Am J Psychiatry. 2003 Sep;160(9):1705-7. doi: 10.1176/appi.ajp.160.9.1705.


Objective: Disturbed regulation of both the hypothalamic-pituitary-adrenal (HPA) axis and the sympathoadrenomedullary system in posttraumatic stress disorder (PTSD) suggests that immune function, which is modulated by these systems, also may be dysregulated in individuals with PTSD.

Method: Delayed-type hypersensitivity skin test responses were measured in 16 women with PTSD due to childhood sexual or physical abuse and 15 women who did not have a history of abuse, other trauma, or psychiatric disorders. HPA axis activity was assessed by examination of circadian salivary cortisol levels and a single time point measurement of plasma cortisol.

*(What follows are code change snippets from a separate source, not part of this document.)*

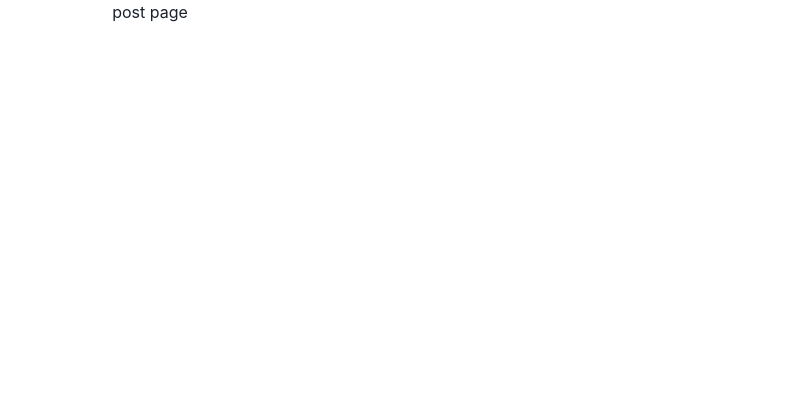
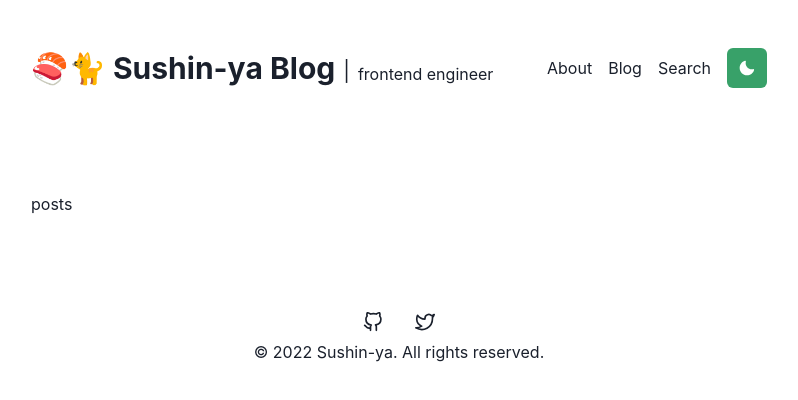
Before and after one commit to sushin-ya/sushin-ya-blog, a Next.js app: page /posts/dynamic-routing in a window 1280 px wide. Shown: the top 400 px of the page, without its empty margins (241-1039 px from the left). Built offline with nearby package versions, Linux system fonts and the light colour scheme.

Commit message:
fix: about me

```diff
--- a/src/components/Layout.tsx
+++ b/src/components/Layout.tsx
@@ -1,14 +1,19 @@
-import { Container } from '@chakra-ui/react'
+import { Container, Stack } from '@chakra-ui/react'
 import { Footer } from '../components/footer/Footer'
 import { Header } from '../components/header/Header'
+import { AboutMe } from './header/AboutMe'
 
 type Props = {
   children: React.ReactNode
+  hasAboutMe?: boolean
 }
 
-const Layout = ({ children }: Props) => (
+const Layout = ({ children, hasAboutMe = true }: Props) => (
   <Container maxWidth={['full', '768px']} minHeight={'100vh'}>
-    <Header />
+    <Stack mb={16}>
+      <Header />
+      {hasAboutMe && <AboutMe />}
+    </Stack>
     {children}
     <Footer />
   </Container>
--- a/src/components/header/Header.tsx
+++ b/src/components/header/Header.tsx
@@ -1,13 +1,11 @@
 import { HStack, Spacer, Stack } from '@chakra-ui/react'
 import { DarkModeSwitch } from '../DarkModeSwitch'
-import { AboutMe } from './AboutMe'
 import { DrawerMenu } from './DrawerMenu'
 import { Navigation } from './Navigation'
 import { Title } from '@/components/header/Title'
 import { Responsive } from '../Responsive'
 
 export const Header = () => (
-  <Stack mb={16}>
   <HStack as={'header'} pt={12} pb={[0, 10]}>
     <Title />
     <Spacer />
@@ -20,6 +18,4 @@ export const Header = () => (
       <DarkModeSwitch />
     </Stack>
   </HStack>
-    <AboutMe />
-  </Stack>
 )
--- a/src/pages/posts/[slug].tsx
+++ b/src/pages/posts/[slug].tsx
@@ -1,9 +1,10 @@
-import { Container, Text } from '@chakra-ui/react'
+import Layout from '@/components/Layout'
+import { Text } from '@chakra-ui/react'
 
 const PostPage = () => (
-  <Container>
-    <Text>post page</Text>
-  </Container>
+  <Layout hasAboutMe={false}>
+    <Text>posts</Text>
+  </Layout>
 )
 
 export default PostPage
```
Lines whose indentation alone changed are shown as unchanged.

Results: Delayed-type hypersensitivity was enhanced in women with PTSD. Cortisol measures did not differ between PTSD and healthy comparison subjects.

Conclusions: These results suggest that cell-mediated inflammatory reactions are greater in individuals with PTSD.

Publication types

  • Research Support, Non-U.S. Gov't
  • Research Support, U.S. Gov't, P.H.S.

MeSH terms

  • Adult
  • Child
  • Child Abuse*
  • Child Abuse, Sexual
  • Circadian Rhythm / physiology
  • Comorbidity
  • Female
  • Humans
  • Hydrocortisone / analysis
  • Hydrocortisone / blood
  • Hypersensitivity, Delayed / epidemiology
  • Hypersensitivity, Delayed / immunology*
  • Immunity, Cellular / immunology
  • Saliva / chemistry
  • Skin Tests
  • Stress Disorders, Post-Traumatic / diagnosis
  • Stress Disorders, Post-Traumatic / epidemiology
  • Stress Disorders, Post-Traumatic / immunology*


  • Hydrocortisone